Jemima- London Turning Point For Career
Jemima is a new face on the Newcastle music scene, but she is quickly making a name for herself. Fresh from releasing her debut single, Jemima speaks to Creative Collections about life as a musician and spending time in the UK.
It might be unusual to find a 10 year-old kid nowadays who will willingly listen to Elvis, but 13 years ago Jemima Webber was obsessed. She says that growing up around music really inspired her to become a musician. “I was interested in most genres as a kid- rock n roll, country, pop and folk to name a few".
Now as a 23 year-old, Jemima’s musical influences come from all different genres in the same way they did when she was a child. “I think it’s important to like a bit of everything. My favourite artists are The Beatles, Lana Del Rey, Corey Kilgannon and the list goes on,” she says. Jemima’s writing style is particularly influenced by Emmylou Harris, Maisie Peters, Taylor Swift and Joni Mitchell. It’s no surprise, then, that Jemima has chosen to head down the road of acoustic pop music, with elements of folk and a large focus on storytelling.
For Jemima, it was a passion for song writing that sparked her passion, even though she couldn’t play an instrument at the time. The first song Jemima recalls writing at the age of seven was named My Hero which was about her dog. “There was no instrumental accompaniment and it started off with ‘Hello, my name is Jemima’. So , you know, it was pretty serious stuff!”
At the age of 14, she began to learn guitar. “My drive came out of a desire to write songs; not necessarily because I was so fascinated by the instrument, but because I wanted to tell stories,” she says. She learned the most basic of chords which would be enough for her to put words to. Quickly, those few chords became a little boring to play so she began to expand her ability. The first song she ever wrote after learning guitar made her fall in love with the artform.
“My songs are very autobiographical,” she says. While she mostly writes about her own life, she will at times write about those around her including friends, characters in books and things she might have read about. “I’m very drawn to emotion and details. I like telling stories that make people feel something”.
Jemima’s songwriting process is spontaneous. It might begin with a feeling or emotion that she wants to capture, a phrase she likes the sound of, or a situation she wants to make sense of. “I normally write the music and lyrics at the same time. Some people write lyrics first then add music and vice versa but I struggle to do that. It’s usually one big mess that kind of falls together after a while,” Jemima says.

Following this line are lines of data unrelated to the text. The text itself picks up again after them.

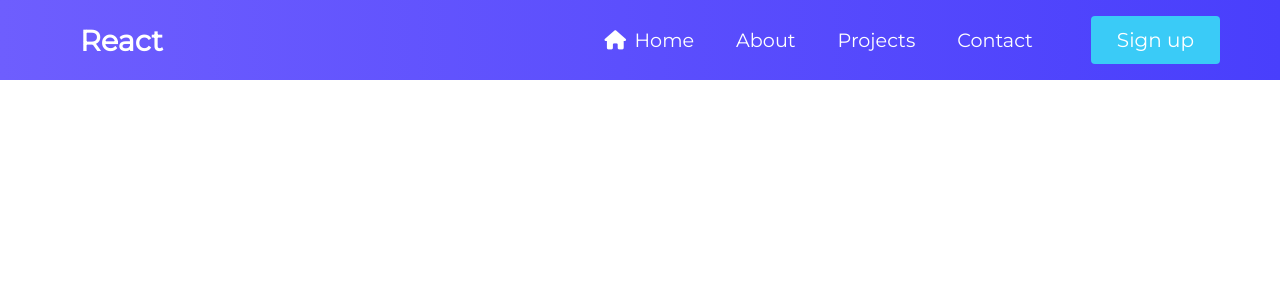
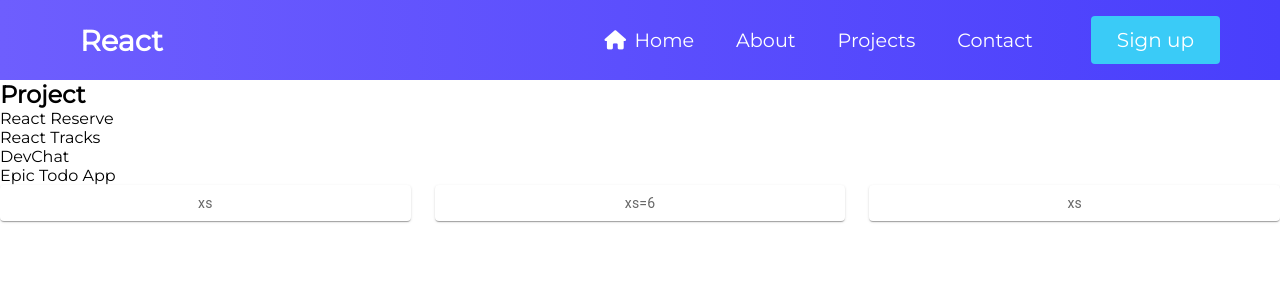
Before and after one commit to hermionearcher/responsive-nav-bar-react, a React (Create React App) app: page /projects in a window 1280 px wide. Shown: the top 300 px of the page. Built offline with nearby package versions, Linux system fonts and the light colour scheme.

Commit message:
4 files modified, 6 added

```diff
--- a/App.tsx
+++ b/App.tsx
@@ -1,13 +1,38 @@
 import * as React from 'react';
 import './style.css';
-import NavBar from './components/NavBar/NavBar.js';
+import NavBar from './components/NavBar/NavBar';
+import { BrowserRouter as Router, Route, Switch } from 'react-router-dom';
+import Home from './pages/Home';
+import About from './pages/About';
+import Project from './pages/Project';
+import Contact from './pages/Contact';
 
 export default function App() {
   return (
-    <div>
-      <NavBar />
-      {/* <h1>Hello StackBlitz!</h1>
-      <p>Start editing to see some magic happen :)</p> */}
-    </div>
+    <Router>
+      <div className="App">
+        <NavBar />
+        <div className="content">
+          <Switch>
+            {/* <Route exact path="/" component={Home} /> */}
+            <Route exact path="/">
+              <Home />
+            </Route>
+            <Route path="/about">
+              <About />
+            </Route>
+            <Route path="/projects">
+              <Project />
+            </Route>
+            <Route path="/contact">
+              <Contact />
+            </Route>
+            <Route path="/cv">
+              <h1>CV</h1>
+            </Route>
+          </Switch>
+        </div>
+      </div>
+    </Router>
   );
 }
--- a/components/NavBar/MenuItems.js
+++ b/components/NavBar/MenuItems.js
@@ -1,28 +1,28 @@
 export const MenuItems = [
   {
     title: 'Home',
-    url: '#',
+    url: '/',
     cName: 'NavLinks',
-    icon: 'home'
+    icon: 'home',
   },
   {
     title: 'About',
-    url: '#',
-    cName: 'NavLinks'
+    url: 'about',
+    cName: 'NavLinks',
   },
   {
     title: 'Projects',
-    url: '#',
-    cName: 'NavLinks'
+    url: 'projects',
+    cName: 'NavLinks',
   },
   {
     title: 'Contact',
-    url: '#',
-    cName: 'NavLinks'
+    url: 'contact',
+    cName: 'NavLinks',
   },
   {
     title: 'My CV',
-    url: '#',
-    cName: 'NavLinksMobile'
-  }
-]
+    url: 'cv',
+    cName: 'NavLinksMobile',
+  },
+];
--- a/components/NavBar/NavBar.js
+++ b/components/NavBar/NavBar.js
@@ -1,4 +1,5 @@
 import React, { Component } from 'react';
+import { BrowserRouter as Router, Route, Switch, Link } from 'react-router-dom';
 import { MenuItems } from './MenuItems';
 import './NavBar.css';
 import { Button } from '../Button'
@@ -21,8 +22,8 @@ export default class NavBar extends Component {
         <ul className={this.state.clicked ? 'NavMenu active' : 'NavMenu'}>
           {MenuItems.map((item, index) => {
             return (
-              <li key={index}>
-                <a className={item.cName} href={item.url}>
+              <li key={index} onClick={this.handleClick}>
+                <Link className={item.cName} to={item.url}>
                   {item.icon && (
                     <i
                       class={`fa fa-${item.icon} fa-fw`}
@@ -30,7 +31,7 @@ export default class NavBar extends Component {
                     ></i>
                   )}
                   {item.title}
-                </a>
+                </Link>
               </li>
             );
           })}
--- /dev/null
+++ b/data/projectsData.js
@@ -0,0 +1,34 @@
+export const projects = [
+  {
+    title: "React Reserve",
+    subtitle: "MERN Stack",
+    description:
+      "Lorem ipsum dolor sit amet consectetur adipisicing elit. Praesentium dolore rerum laborum iure enim sint nemo omnis voluptate exercitationem eius?",
+    image: "./project-1.gif",
+    link: "https://reactbootcamp.com",
+  },
+  {
+    title: "React Tracks",
+    subtitle: "React and Python",
+    description:
+      "Lorem ipsum dolor sit amet consectetur adipisicing elit. Praesentium dolore rerum laborum iure enim sint nemo omnis voluptate exercitationem eius?",
+    image: "./project-2.gif",
+    link: "https://reedbarger.com",
+  },
+  {
+    title: "DevChat",
+    subtitle: "React and Firebase",
+    description:
+      "Lorem ipsum dolor sit amet consectetur adipisicing elit. Praesentium dolore rerum laborum iure enim sint nemo omnis voluptate exercitationem eius?",
+    image: "./project-3.gif",
+    link: "https://jsbootcamp.com",
+  },
+  {
+    title: "Epic Todo App",
+    subtitle: "React Hooks",
+    description:
+      "Lorem ipsum dolor sit amet consectetur adipisicing elit. Praesentium dolore rerum laborum iure enim sint nemo omnis voluptate exercitationem eius?",
+    image: "./project-4.gif",
+    link: "https://pythonbootcamp.com",
+  },
+];
--- /dev/null
+++ b/pages/About.js
@@ -0,0 +1,11 @@
+import React from 'react';
+
+const About = () => {
+  return (
+    <div className="about">
+      <h2>About</h2>
+    </div>
+  );
+};
+
+export default About;
--- /dev/null
+++ b/pages/Contact.js
@@ -0,0 +1,11 @@
+import React from 'react';
+
+const Contact = () => {
+  return (
+    <div className="contact">
+      <h2>Contact</h2>
+    </div>
+  );
+};
+
+export default Contact;
--- /dev/null
+++ b/pages/Home.js
@@ -0,0 +1,11 @@
+import React from 'react';
+
+const Home = () => {
+  return (
+    <div className="Home">
+      <h2>Home</h2>
+    </div>
+  );
+};
+
+export default Home;
--- /dev/null
+++ b/pages/Project.css
@@ -0,0 +1,3 @@
+.card {
+  display: flex;
+}
--- /dev/null
+++ b/pages/Project.js
@@ -0,0 +1,44 @@
+import { CodeIcon } from "@heroicons/react/solid";
+import React from "react";
+import { projects } from "../data/projectsData";
+import { styled } from '@mui/material/styles';
+import Box from '@mui/material/Box';
+import Paper from '@mui/material/Paper';
+import Grid from '@mui/material/Grid';
+
+const Item = styled(Paper)(({ theme }) => ({
+  backgroundColor: theme.palette.mode === 'dark' ? '#1A2027' : '#fff',
+  ...theme.typography.body2,
+  padding: theme.spacing(1),
+  textAlign: 'center',
+  color: theme.palette.text.secondary,
+}));
+
+const Project = () => {
+  return (
+    <div className="project grid">
+      <h2>Project</h2>
+      {projects.map((project, index) => {
+
+        return (
+          <p key={index}>{project.title}</p>
+
+        )}
+      )}
+<Grid container spacing={3}>
+  <Grid item xs>
+    <Item>xs</Item>
+  </Grid>
+  <Grid item xs>
+    <Item>xs=6</Item>
+  </Grid>
+  <Grid item xs>
+    <Item>xs</Item>
+  </Grid>
+</Grid>
+
+    </div>
+  );
+};
+
+export default Project;
```
Also changed, not shown: package.json (+10 -4 lines).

She has recently learned the piano and is currently learning the banjo and drums. “It’s cool to see how each instrument brings something different to the process of writing a song. I only learned piano in London but I definitely prefer writing on that, even though I’ve played guitar much longer”.
Jemima Moves to London
When Jemima decided to move to London a few years ago, she hoped that it would create a musical journey for her. She was accepted into the British and Irish Modern Music Institute where she studied songwriting for the best part of two years. “Being surrounded by talent, passionate people- all of whom have something different and wonderful to offer- is inspiring in itself,” she says.
Jemima's time spent in London made her realise the direction she wanted her music to head toward and the style of music she wanted to play. She adds that it was probably the best decision she's ever made, career-wise.
He'll Never Be You
Since moving back from London, Jemima released her debut single He’ll Never Be You. It was recorded at Sawtooth studios with sound engineer Simon Clendinning and featured Fraser Marshall on the drums and Jack Smith on the electric guitar and bass.
“The song is about trying to move forward from someone who you know is wrong for you. Even when you have somebody new in your life, part of you can’t help but miss what you had,” she explains.
Writing the song was an interesting process for Jemima. It was the first time she had stitched together multiple songs to create something new. “I used a chord progression from one song and a melody line from another. There’s lyrics of a song from 2015 in there”.
The song had over 1,000 streams in its debut week which is more than Jemima could have hoped for. It peaked at number 4 on My Country Australia’s Top 15 chart and sits at number 11 currently. The track has also had regular airplay across the country.
Earlier in the year, not long after her return from London, Jemima had the opportunity to be one of the opening acts for Georgina Grimshaw’s Old Friend single launch. “It was so much fun. Georgina has such a bright spirit and a mesmerizing tone of voice.” The other support act of the night was Trinity Woodhouse whom Jemima says has amazing potential. “I was sitting in the front row when I wasn’t playing fangirling over both of them!”
So far, 2019 has been a big year for Jemima. Aside from moving back to Newcastle and releasing new music, she has been fortunate enough to play many gigs. “For the future, I’d like to focus on writing and recording for a bit. I’ll still play some gigs, but I’d like to release another track in the next few months, I just need to decide which one it will be!” She hopes that an EP will follow soon after.
To keep up-to-date with Jemima’s music, follow her on Facebook
He’ll Never Be You is available to stream and download now.